Published on September 23rd, 2018 | by Mr. Cricket0
My first preference is to get into the world cup frame of Indian team, says Mohammed Shami🕓 Reading time: 3 minutes
With 16 scalps in 5 test matches, he was the second-best performer among the Indian seamers in recently concluded India vs England test series, just after Ishant Sharma. In fact, for Mohammed Shami, the test series in England was a kind of revival. After returning to India, the star fast bowler spoke exclusively to CricketSoccer.com where he reveals his mantra of success and how confident he is to get into the world cup project of team India.
Here are the excerpts:
CricketSoccer (CS): In the test series in England, there were glimpses of a vintage Mohammed Shami, with his deadly swing and pace. You looked very confident…
Mohammed Shami (MS): I am quite satisfied with the way I bowled down under. I worked very hard. I took proper preparation before going to England. To get accustomed to the Duke ball which is used in England, I did a plenty of bowling with the same ball at my farmhouse at Amroha, Uttar Pradesh, under the supervision of my childhood coach Mr. Badruddin Siddiqi. I got rewarded for this hard work only.

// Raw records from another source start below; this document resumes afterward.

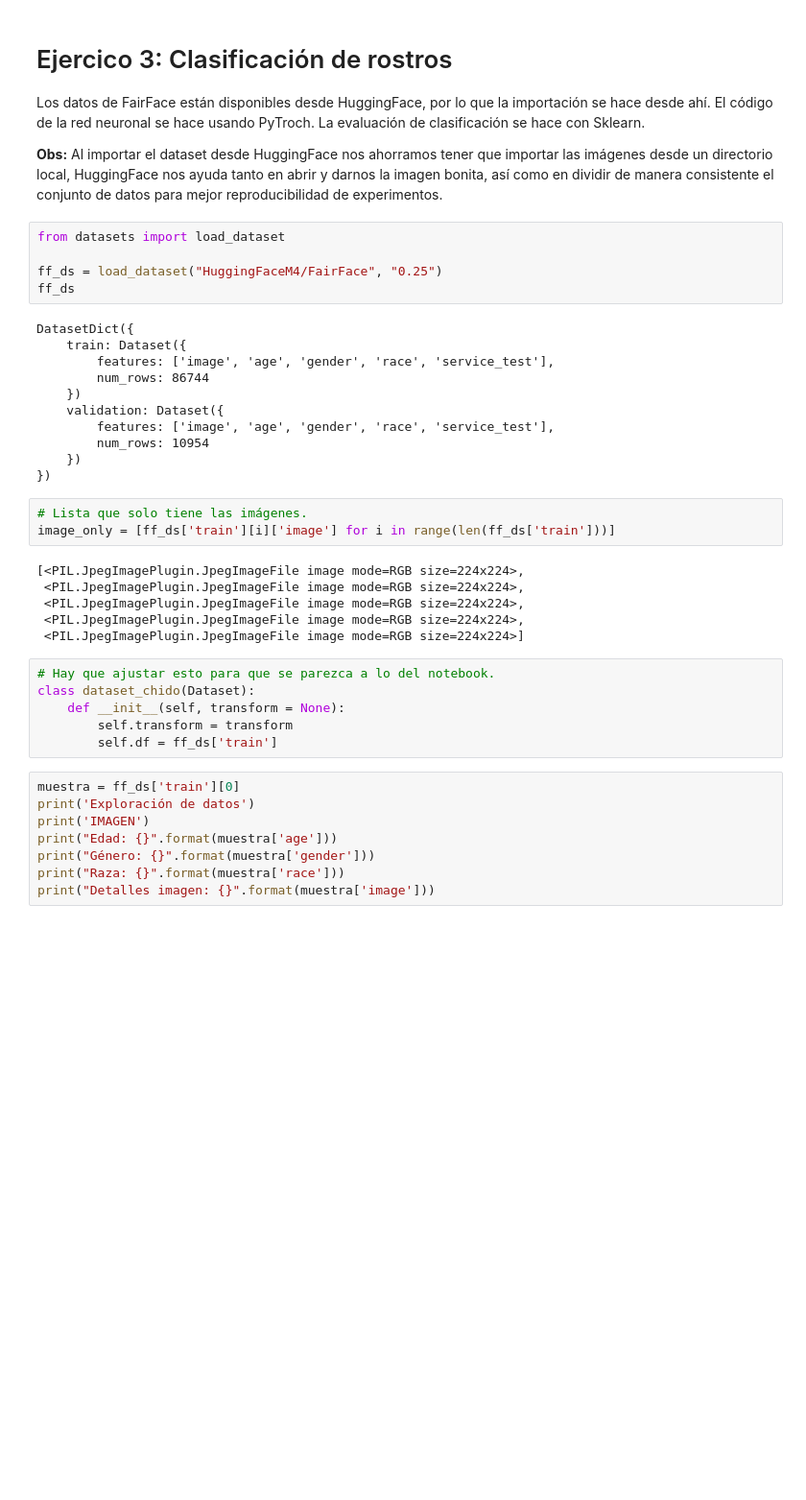
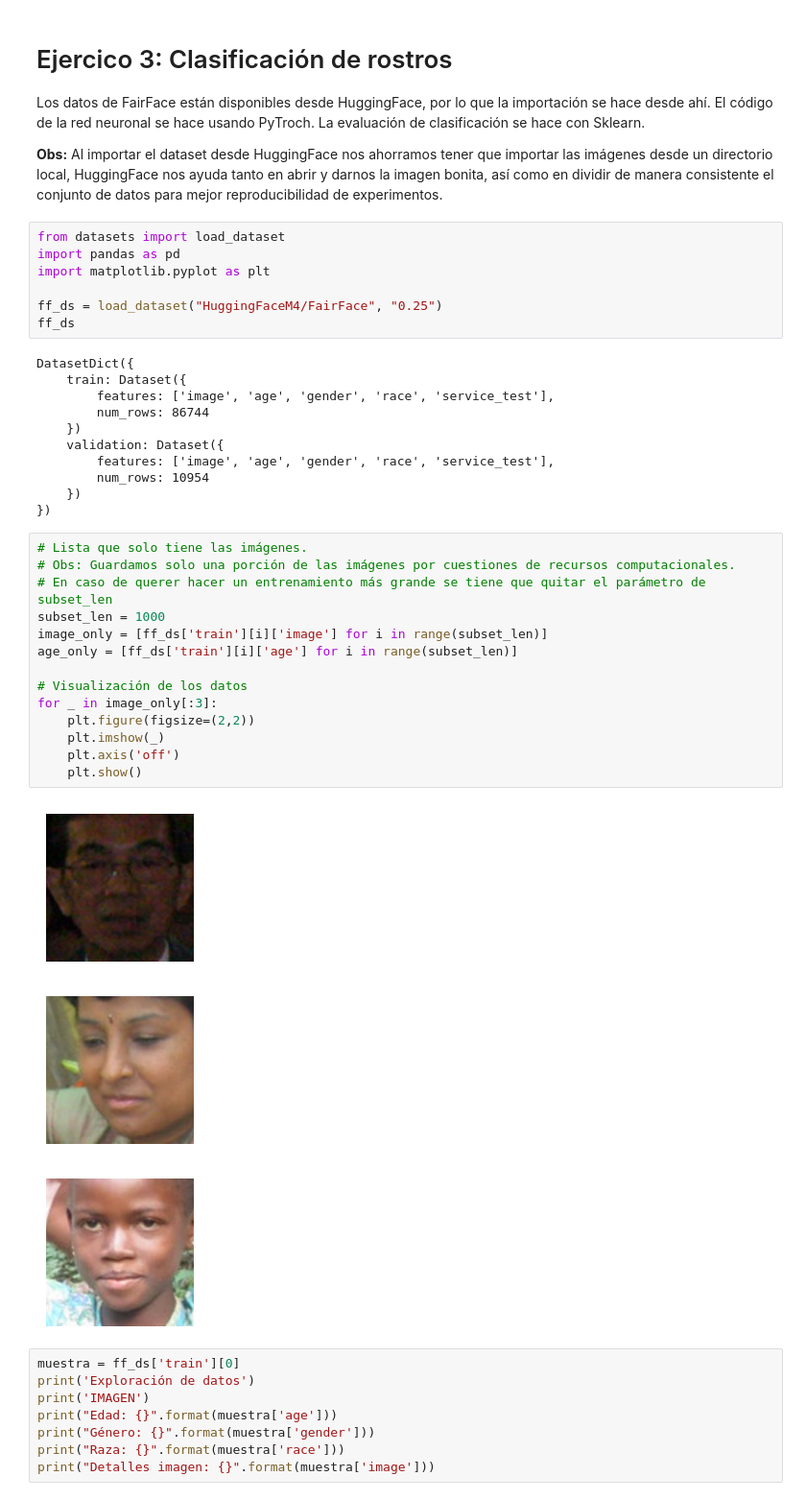
Before and after one commit to Kurocaguama/PCIC, a Jupyter notebook: Aprendizaje profundo/Tarea 2 Convolución.ipynb, the cells around one changed output. Shown at 96% size. Drawn from its saved outputs; the diff is of its cells as text; blank space fills up the shorter version.

```diff
--- a/Aprendizaje profundo/Tarea 2 Convolución.ipynb
+++ b/Aprendizaje profundo/Tarea 2 Convolución.ipynb
@@ -182,6 +182,8 @@ Los datos de FairFace están disponibles desde HuggingFace, por lo que la import
 **Obs:** Al importar el dataset desde HuggingFace nos ahorramos tener que importar las imágenes desde un directorio local, HuggingFace nos ayuda tanto en abrir y darnos la imagen bonita, así como en dividir de manera consistente el conjunto de datos para mejor reproducibilidad de experimentos.
 # %%
 from datasets import load_dataset
+import pandas as pd
+import matplotlib.pyplot as plt
 
 ff_ds = load_dataset("HuggingFaceM4/FairFace", "0.25")
 ff_ds
@@ -196,21 +198,24 @@ DatasetDict({
         num_rows: 10954
     })
 })
-# %%
-# Lista que solo tiene las imágenes.
-image_only = [ff_ds['train'][i]['image'] for i in range(len(ff_ds['train']))]
-# %% [output]
-[<PIL.JpegImagePlugin.JpegImageFile image mode=RGB size=224x224>,
- <PIL.JpegImagePlugin.JpegImageFile image mode=RGB size=224x224>,
- <PIL.JpegImagePlugin.JpegImageFile image mode=RGB size=224x224>,
- <PIL.JpegImagePlugin.JpegImageFile image mode=RGB size=224x224>,
- <PIL.JpegImagePlugin.JpegImageFile image mode=RGB size=224x224>]
-# %%
-# Hay que ajustar esto para que se parezca a lo del notebook.
-class dataset_chido(Dataset):
-    def __init__(self, transform = None):
-        self.transform = transform
-        self.df = ff_ds['train']
+# %%
+# Lista que solo tiene las imágenes.
+# Obs: Guardamos solo una porción de las imágenes por cuestiones de recursos computacionales.
+# En caso de querer hacer un entrenamiento más grande se tiene que quitar el parámetro de subset_len
+subset_len = 1000
+image_only = [ff_ds['train'][i]['image'] for i in range(subset_len)]
+age_only = [ff_ds['train'][i]['age'] for i in range(subset_len)]
+
+# Visualización de los datos
+for _ in image_only[:3]:
+    plt.figure(figsize=(2,2))
+    plt.imshow(_)
+    plt.axis('off')
+    plt.show()
+# %% [output]
+[figure, added]
+[figure, added]
+[figure, added]
 # %%
 muestra = ff_ds['train'][0]
 print('Exploración de datos')
```
Also changed, not shown: parts of 8 cells of this notebook.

CS: If we go back to the last couple of years in your career, you had a knee surgery and you have to tackle a number of fitness issues. You were even gets dropped from the national team. How did you overcome the issue?
MS: I trained a lot. I know I had some issues regarding my fitness. But it was not an exceptional case. For a fast bowler, injuries are very common, especially in the knees and shoulder. To be very honest, I did never like the idea to train in a gymnasium, working with weight types of equipment. Rather, I, along with my Physio and trainer at the National Cricket Academy at Bengaluru, chalked out a training program which included a lot of running. For two hours every day, I ran. It helps me to lose weight and I am a fitter Shami now.
CS: Though you lost the test series in England, but the performance of the Indian pace bowling unit was admired by everybody. Your take.
MS: Yes, we have a very potent fast bowling line up. In England, the three who featured in the playing XI enjoy a strong understanding between them. Those who had to sit out did encourage us a lot. It has become a system in our team to help and support each other. We know each other’s strength and weakness. We complement each other. We bowl in partnerships. We plan according to the batsman and focus on how to execute our plans in the field. We have experience. Our bench strength is also noteworthy. That’s why we look a balanced bowling unit.
CS: There were a few matches in the Test series which were closely fought, and though England were victorious, the result could go either way. Was it disappointing for the team?
MS: We are like a family. We help and support each other. We celebrate together and when we face a tough time, we stay together. Yes, we lost some closely fought matches which we could have won. But we are happy with the way we played. Our chief coach Ravi Shastri and captain Virat Kohli always say to concentrate on our preparation. It’s important to give a hundred per cent on the ground. The result is not in our hands. We don’t blame each other for failure. Rather, we want to realize why we failed. It’s a kind of introspection.
CS: As a Cricketer, what did you learn from this tour?
MS: I learnt a lot. I learnt how to keep patience when I can’t take wickets. I beat batsmen a lot of times, yet didn’t get as many wickets as I should have taken. That is a big learning experience.
CS: You are not a part of the national team in the ongoing Asia Cup. It must have been disappointing…
MS: I look at it from a different perspective. I played all the 5 test matches in England and needed rest. Not being selected for the Asia Cup is a blessing in disguise for me. But yes, everybody wants to play as many matches as possible for the country. My aim is to bowl consistently and get a chance to play the World Cup next year. My first preference is to get into the world cup frame of the Indian team.
CS: So what is your plan to get into the world cup project? How are you approaching your goal?
MS: I have nothing to prove. My ODI stats will speak for me. I just concentrate on my level of fitness. I must work hard and take wickets consistently. The rest is at the selectors’ hand. They will take the final call.
CS: Which team do you find favourite to lift the Asia Cup?
MS: Of course India. We are far better as a team from the rest of the opponents. I will be surprised if India, somehow, failed to win the Trophy.